HealthDay News — The United States has higher population-based, distance-based, and vehicle-based motor vehicle crash death rates compared with other high-income countries, according to research published in the July 1 issue of the U.S. Centers for Disease Control and Prevention Morbidity and Mortality Weekly Report.
Merissa A. Yellman, M.P.H., and Erin K. Sauber-Schatz, Ph.D., from the CDC in Atlanta, measured progress in reducing motor vehicle crash deaths by calculating population-based, distance-based, and vehicle-based death rates in 2015 and 2019 for the United States and 28 other high-income countries.
The researchers found that in 2019, the United States had the highest population-based death rate (11.1 per 100,000 population) among the 29 high-income countries, which was 2.3 times the average rate of the other 28 countries (4.8 per 100,000 population). The 2019 U.S. distance-based death rate was higher than the average rate among 20 other countries (1.11 versus 0.92 per 100 million vehicle miles travelled). Furthermore, the U.S. vehicle-based death rate was higher than in 27 other high-income countries (1.21 versus 0.78 per 10,000 registered vehicles). From 2015 to 2019, the population-based death rate increased 0.1 percent in the United States, whereas the average change in 27 other high-income countries was −10.4 percent.

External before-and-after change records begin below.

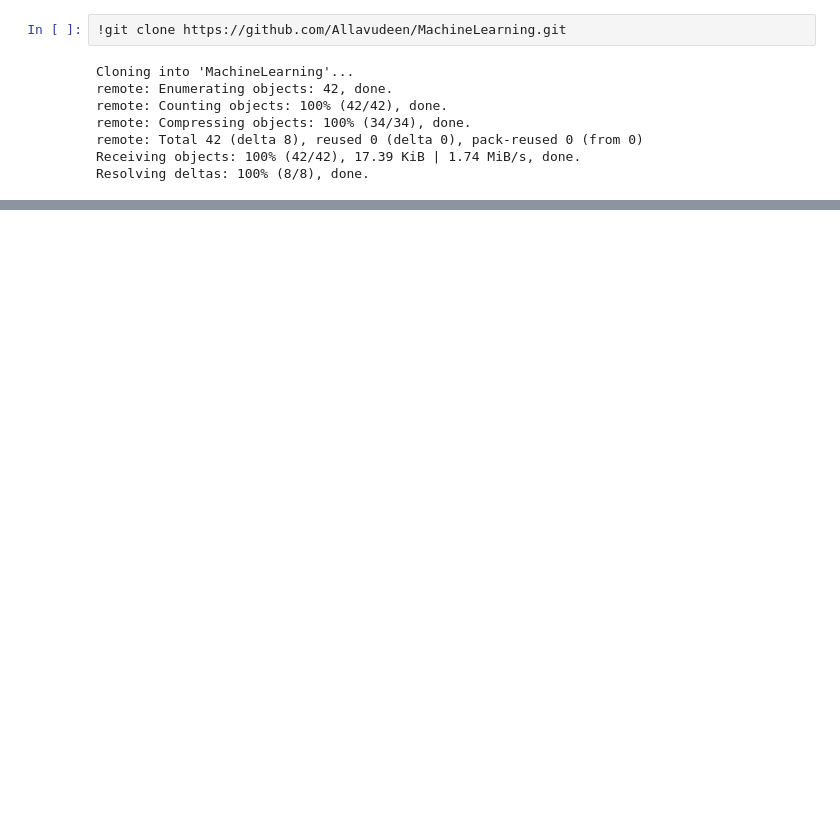
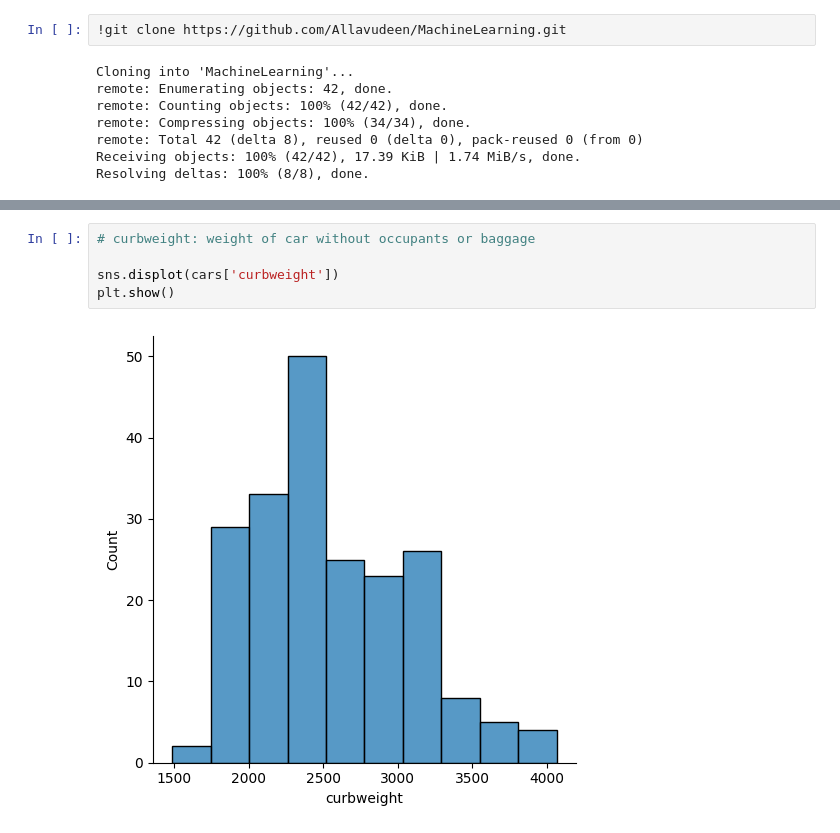
Before and after one commit to Allavudeen/MachineLearning, a Jupyter notebook: Regression/PredictCarPrice/Car_Price_Prediction_LR.ipynb, the cells around one changed output, grey strips where cells are left out. Saved outputs shown, nothing was run; the diff lists cells and outputs as text; blank space fills up the shorter version.

```diff
--- a/Regression/PredictCarPrice/Car_Price_Prediction_LR.ipynb
+++ b/Regression/PredictCarPrice/Car_Price_Prediction_LR.ipynb
@@ -33,0 +100,7 @@ cars.head()
+# %%
+# curbweight: weight of car without occupants or baggage
+
+sns.displot(cars['curbweight'])
+plt.show()
+# %% [output]
+[figure, added]
```
Also changed, not shown: parts of 10 cells of this notebook.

“Although various U.S. cities and communities have committed to a goal of zero crash deaths and injury reductions, widespread multisectoral commitment and collaborative action toward achieving zero deaths are needed for the United States to make significant improvements,” the authors write.